* **Your assignment**: Establish the number of lines below that contain the string "čase". State that number alone.

[Data excerpts]
= = =

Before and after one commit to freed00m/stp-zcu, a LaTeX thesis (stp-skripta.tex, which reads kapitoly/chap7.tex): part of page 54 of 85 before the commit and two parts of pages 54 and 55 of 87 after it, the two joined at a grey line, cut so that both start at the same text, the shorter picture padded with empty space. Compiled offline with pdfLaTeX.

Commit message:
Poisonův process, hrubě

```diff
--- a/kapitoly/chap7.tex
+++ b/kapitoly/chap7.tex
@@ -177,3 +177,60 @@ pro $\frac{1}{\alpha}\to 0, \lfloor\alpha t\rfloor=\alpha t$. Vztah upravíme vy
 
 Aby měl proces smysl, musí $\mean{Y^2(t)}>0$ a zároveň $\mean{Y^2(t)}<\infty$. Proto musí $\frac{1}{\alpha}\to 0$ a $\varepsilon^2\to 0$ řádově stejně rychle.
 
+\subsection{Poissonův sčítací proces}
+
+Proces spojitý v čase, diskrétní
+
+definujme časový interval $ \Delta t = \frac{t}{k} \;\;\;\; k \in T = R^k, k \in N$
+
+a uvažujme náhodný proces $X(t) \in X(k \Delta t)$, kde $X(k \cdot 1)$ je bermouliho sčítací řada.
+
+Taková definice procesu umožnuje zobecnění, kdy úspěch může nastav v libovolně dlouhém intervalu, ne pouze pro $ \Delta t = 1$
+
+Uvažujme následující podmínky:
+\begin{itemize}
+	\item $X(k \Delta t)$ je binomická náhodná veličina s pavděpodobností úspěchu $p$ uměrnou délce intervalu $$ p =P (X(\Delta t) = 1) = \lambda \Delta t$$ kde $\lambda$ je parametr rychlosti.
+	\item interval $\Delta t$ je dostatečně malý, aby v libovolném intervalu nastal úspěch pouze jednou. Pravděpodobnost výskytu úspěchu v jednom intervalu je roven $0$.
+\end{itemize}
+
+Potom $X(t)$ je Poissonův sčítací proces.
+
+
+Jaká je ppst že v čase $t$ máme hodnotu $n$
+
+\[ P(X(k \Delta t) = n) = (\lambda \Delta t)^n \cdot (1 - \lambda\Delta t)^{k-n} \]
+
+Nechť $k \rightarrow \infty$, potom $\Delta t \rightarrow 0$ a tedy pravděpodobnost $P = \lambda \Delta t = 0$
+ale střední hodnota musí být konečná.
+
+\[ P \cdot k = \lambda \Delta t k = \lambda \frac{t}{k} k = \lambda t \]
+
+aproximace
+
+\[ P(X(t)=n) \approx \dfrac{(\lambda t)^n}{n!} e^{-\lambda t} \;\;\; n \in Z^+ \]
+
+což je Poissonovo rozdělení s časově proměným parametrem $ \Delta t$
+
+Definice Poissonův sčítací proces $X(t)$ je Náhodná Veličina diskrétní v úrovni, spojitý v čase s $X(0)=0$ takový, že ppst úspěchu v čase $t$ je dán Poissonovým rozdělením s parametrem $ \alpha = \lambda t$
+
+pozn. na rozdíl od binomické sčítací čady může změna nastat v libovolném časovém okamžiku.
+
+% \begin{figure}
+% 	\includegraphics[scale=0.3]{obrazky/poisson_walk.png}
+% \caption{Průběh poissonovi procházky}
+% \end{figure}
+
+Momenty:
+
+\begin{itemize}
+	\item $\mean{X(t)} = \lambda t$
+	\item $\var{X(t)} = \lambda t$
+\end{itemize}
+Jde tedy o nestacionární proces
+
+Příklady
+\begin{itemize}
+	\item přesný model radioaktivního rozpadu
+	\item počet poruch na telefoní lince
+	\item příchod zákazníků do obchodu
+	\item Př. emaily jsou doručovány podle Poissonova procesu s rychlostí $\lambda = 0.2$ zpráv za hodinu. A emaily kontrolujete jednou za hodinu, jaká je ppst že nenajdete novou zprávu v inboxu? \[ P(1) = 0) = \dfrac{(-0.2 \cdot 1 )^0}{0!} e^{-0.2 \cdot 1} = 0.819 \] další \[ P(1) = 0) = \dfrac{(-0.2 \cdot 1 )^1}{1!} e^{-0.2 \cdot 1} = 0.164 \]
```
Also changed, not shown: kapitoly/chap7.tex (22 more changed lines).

= = =

* **Output below**: 3